▶ [Problem details]: Work out how many lines in the listing below include the word "span"; answer with the number alone.

▶ [Input data]:
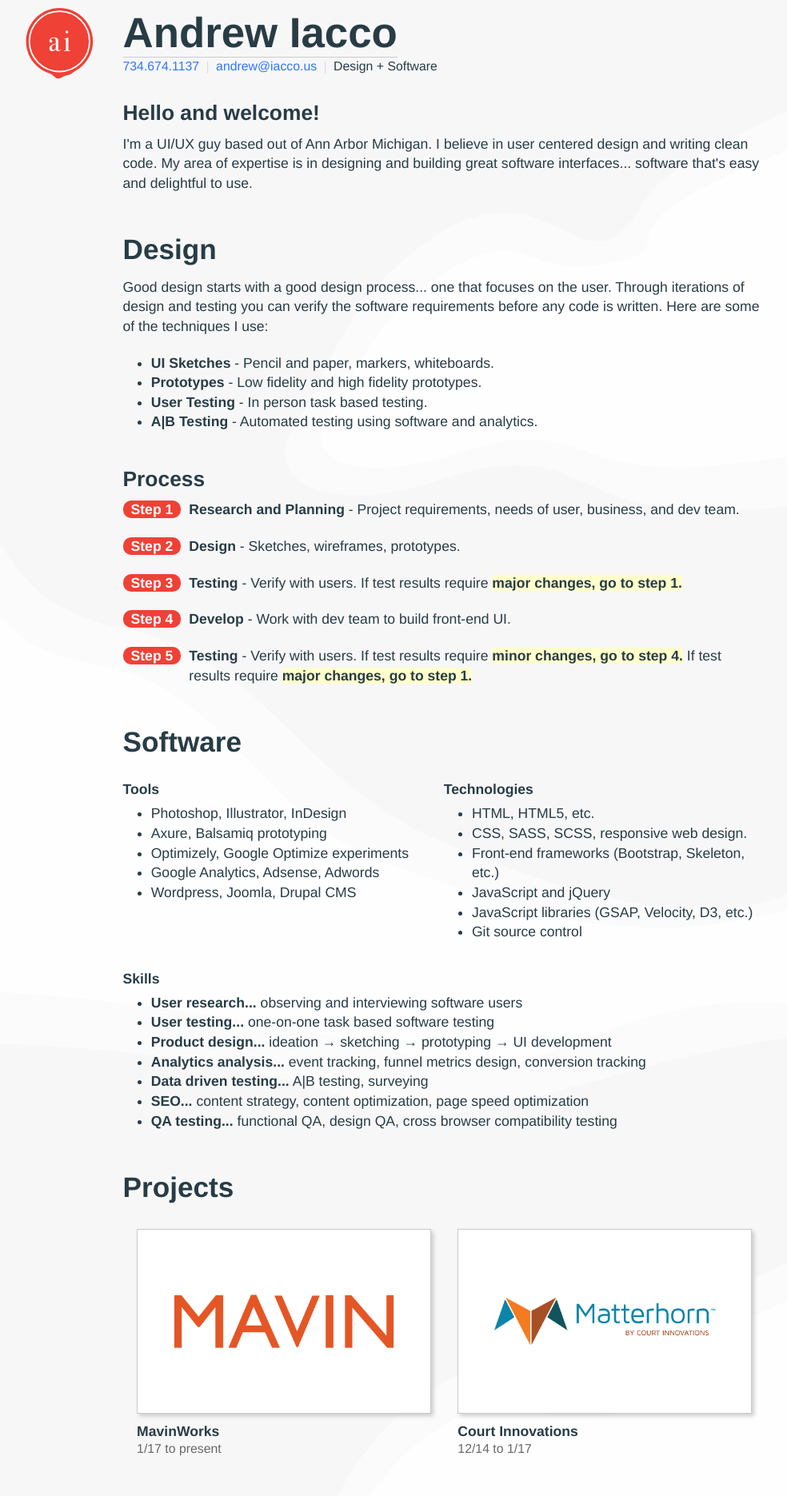
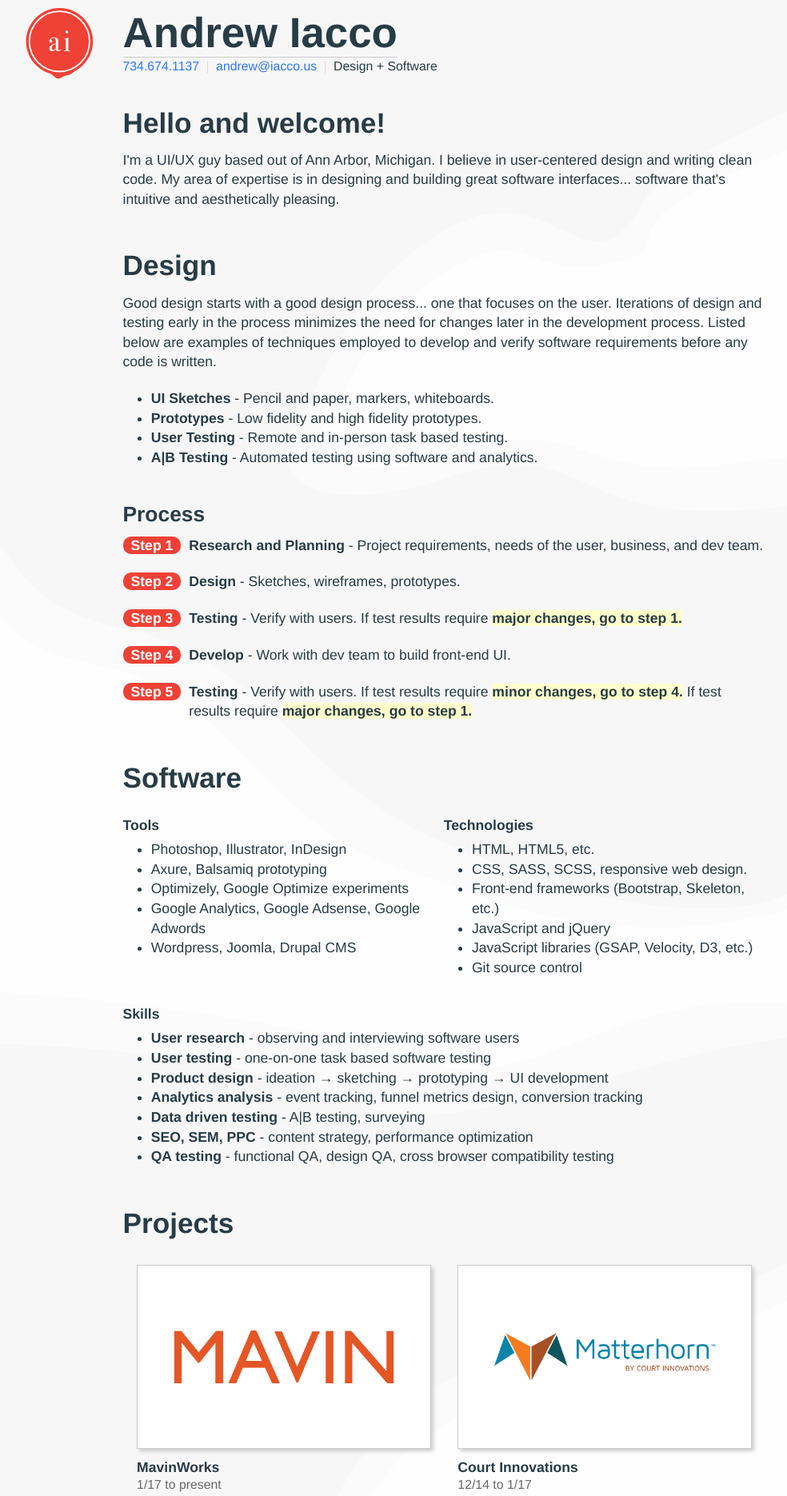
Before and after one commit to iaccoand/iacco_us, a plain HTML site: page index.html in a window 1280 px wide. Shown: the top 1871 px of the page at 80% size, without its empty margins (154-1138 px from the left). Drawn offline with Linux system fonts and the light colour scheme; a web font is replaced by a local one.

Commit message:
Misc text edits

```diff
--- a/index.html
+++ b/index.html
@@ -48,23 +48,23 @@
 			<div class="fourteen columns" id="main-content">
 				<!--========== OVERVIEW ==========-->
 				<div class="row">
-					<h3>Hello and welcome!</h3>
-					<p>I'm a UI/UX guy based out of Ann Arbor Michigan. I believe in user centered design and writing clean code. My area of expertise is in designing and building great software interfaces... software that's easy and delightful to use.</p>
+					<h2>Hello and welcome!</h2>
+					<p>I'm a UI/UX guy based out of Ann Arbor, Michigan. I believe in user-centered design and writing clean code. My area of expertise is in designing and building great software interfaces... software that's intuitive and aesthetically pleasing.</p>
 				</div>
 				<!--========== DESIGN ==========-->
 				<div class="row" id="design">
 					<h2>Design</h2>
-					<p>Good design starts with a good design process... one that focuses on the user. Through iterations of design and testing you can verify the software requirements before any code is written. Here are some of the techniques I use:</p>
+					<p>Good design starts with a good design process... one that focuses on the user. Iterations of design and testing early in the process minimizes the need for changes later in the development process. Listed below are examples of techniques employed to develop and verify software requirements before any code is written.</p>
 					<ul>
 						<li><strong>UI Sketches</strong> - Pencil and paper, markers, whiteboards. </li>
 						<li><strong>Prototypes</strong> - Low fidelity and high fidelity prototypes.</li>
-						<li><strong>User Testing</strong> - In person task based testing.</li>
+						<li><strong>User Testing</strong> - Remote and in-person task based testing.</li>
 						<li><strong>A|B Testing</strong> - Automated testing using software and analytics.</li>
 					</ul>
 					<h3>Process</h3>
 					<p class="step">
 						<span class="number-holder"><span>Step 1</span></span>
-						<span><strong>Research and Planning</strong> - Project requirements, needs of user, business, and dev team.</span>
+						<span><strong>Research and Planning</strong> - Project requirements, needs of the user, business, and dev team.</span>
 					</p>
 					<p class="step">
 						<span class="number-holder"><span>Step 2</span></span>
@@ -92,7 +92,7 @@
 							<li>Photoshop, Illustrator, InDesign</li>
 							<li>Axure, Balsamiq prototyping</li>
 							<li>Optimizely, Google Optimize experiments</li>
-							<li>Google Analytics, Adsense, Adwords</li>
+							<li>Google Analytics, Google Adsense, Google Adwords</li>
 							<li>Wordpress, Joomla, Drupal CMS</li>
 						</ul>
 					</div>
@@ -111,13 +111,13 @@
 				<div class="row">
 					<h5>Skills</h5>
 					<ul>
-						<li><strong>User research...</strong> observing and interviewing software users</li>
-						<li><strong>User testing...</strong> one-on-one task based software testing</li>
-						<li><strong>Product design...</strong> ideation &rarr; sketching &rarr; prototyping &rarr; UI development</li>
-						<li><strong>Analytics analysis...</strong> event tracking, funnel metrics design, conversion tracking</li>
-						<li><strong>Data driven testing...</strong> A|B testing, surveying</li>
-						<li><strong>SEO...</strong> content strategy, content optimization, page speed optimization</li>
-						<li><strong>QA testing...</strong> functional QA, design QA, cross browser compatibility testing</li>
+						<li><strong>User research</strong> - observing and interviewing software users</li>
+						<li><strong>User testing</strong> -  one-on-one task based software testing</li>
+						<li><strong>Product design</strong> -  ideation &rarr; sketching &rarr; prototyping &rarr; UI development</li>
+						<li><strong>Analytics analysis</strong> -  event tracking, funnel metrics design, conversion tracking</li>
+						<li><strong>Data driven testing</strong> -  A|B testing, surveying</li>
+						<li><strong>SEO, SEM, PPC</strong> -  content strategy, performance optimization</li>
+						<li><strong>QA testing</strong> -  functional QA, design QA, cross browser compatibility testing</li>
 					</ul>
 				</div>
 				<!-- ========== PROJECTS ========== -->
@@ -163,10 +163,16 @@
 						<p>12/07 to 1/10</p>
 					</div>
 				</div>
+				<!--========== SOFTWARE ==========-->
+				<div class="row" id="education">
+					<h2>Education</h2>
+					<p><strong>Michigan State University</strong> - Bachelor of Arts, Information Studies and Media</p>
+
+				</div>
 				<div class="row" id="personal">
 					<h2>Personal</h2>
-					<p>My favorite hobby is hanging out with my 7 year-old son. He is full of boundless energy and unending questions. I love that I can be there as he discovers new things and becomes a person in his own right. At the moment, his favorite activities include sports (hockey, soccer, baseball), Legos, art projects, fort building, Pokemon cards, video games and remaining in constant motion. I try my hardest to keep up and be the best dad I can be.</p>
-					<p>In addition, I love building physical as well as digital things. I have renovated and built homes and can wire, plumb and frame just about anything. I am an avid woodworker and my guilty pleasure is buying and restoring vintage hand tools. I cut down trees and mill my own lumber on my sawmill. Just as in software, I relish building new things. From nothing, something useful and beautiful.</p>
+					<p>My favorite hobby is hanging out with my 7 year-old son. He is full of boundless energy and unending questions. At the moment, his favorite activities include sports (hockey, soccer, baseball), Legos, art projects, fort building, Pokemon cards, video games and remaining in constant motion. I love watching him learn new things and do my best to keep up.</p>
+					<p>In addition, my love of building crosses from the digital into the physical world. I have renovated homes and can wire, plumb and frame just about anything. I cut down trees, mill my own lumber and my guilty pleasure is restoring vintage hand tools. Just as in software, I derive joy in creating new things; from nothing something useful and beautiful.</p>
 				</div>
 			</div>
 		</div>
@@ -291,7 +297,7 @@
 	<div style="display:none;">
 		<div id="project1">
 			<h2>MavinWorks</h2>
-			<p>MAVIN is a search engine for people to look up what their stuff is worth using historic pricing data from eBay. Since launch the website has grown to over 1 Million pageviews per month. In June we launched Mavin Premium, a subscription service that allows collectors to track what their collections are worth.</p>
+			<p>MAVIN is a search engine for people to look up what their stuff is worth using historic eBay pricing data. Since launch, the website has grown to over 1 million pageviews per month. June saw the launch of Mavin Premium, a subscription service that allows collectors to track what their entire collections are worth over time.</p>
 			<p><a href="https://mavin.io" target="_blank">https://mavin.io</a>
 			<h5>Role</h5>
 			<p>Founder, UX/UI, everything but back-end development</p>
@@ -308,7 +314,7 @@
 		</div>
 		<div id="project2">
 			<h2>Court Innovations</h2>
-			<p>Court Innovations is a University of Michigan Law School spin-off that allows citizens to deal with routine court cases online... for example, contesting a traffic ticket or working out a payment plan to deal with an outstanding warrant.</p>
+			<p>Court Innovations is a University of Michigan Law School spin-off that allows citizens to address routine court cases (i.e. contesting a traffic ticket or developing a payment plan for an outstanding warrant) online.</p>
 			<p>
 				<a href="http://courtinnovations.com" target="_blank">http://courtinnovations.com</a> and
 				<a href="http://getmatterhorn.com" target="_blank">http://getmatterhorn.com</a><br/>
@@ -326,9 +332,9 @@
 		</div>
 		<div id="project3">
 			<h2>Ideomed</h2>
-			<p>Ideomed built healthcare apps for people with chronic conditions like diabetes, asthma, heart disease, etc. Insurance company case managers could monitor their patients (using the app) from a central dashboard, alerting them to issues before serious medical incidents occurred. The company was acquired by Spectrum/Priority Health in January 2015.</p>
+			<p>Before their acquisition by Spectrum/Priority Health in January 2015, Ideomed built healthcare apps for people with chronic medical conditions like diabetes, asthma and heart disease. Insurance company case managers could monitor their patients (using the app) from a central dashboard, alerting them to issues before serious medical incidents occurred. </p>
 			<h5>Role</h5>
-			<p>Senior UX/UI Designer</p>
+			<p>UX/UI Designer</p>
 			<h5>Primary Responsibilities</h5>
 			<ul>
 				<li>Worked with internal team and end users to identify and refine requirements</li>
@@ -358,7 +364,7 @@
 		</div>
 		<div id="project5">
 			<h2>Thomson Reuters</h2>
-			<p>I worked in the healthcare division business of Thomson Reuters testing, designing, and building software for "payers" and "providers". </p>
+			<p>As part of the Thomson Reuters healthcare division, I tested, designed, and built software for "payers" and "providers".</p>
 			<p>
 				<a href="http://thomsonreuters.com" target="_blank">http://thomsonreuters.com</a><br/>
 				<span class="hint-text"><strong>Note:</strong> I didn't design or develop their current marketing website.</span>
```
Also changed, not shown: scss/style.scss (+0 -10 lines), sources/ai_logo_drip_mat.png (added), 1 other file.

▶ [Output]: 5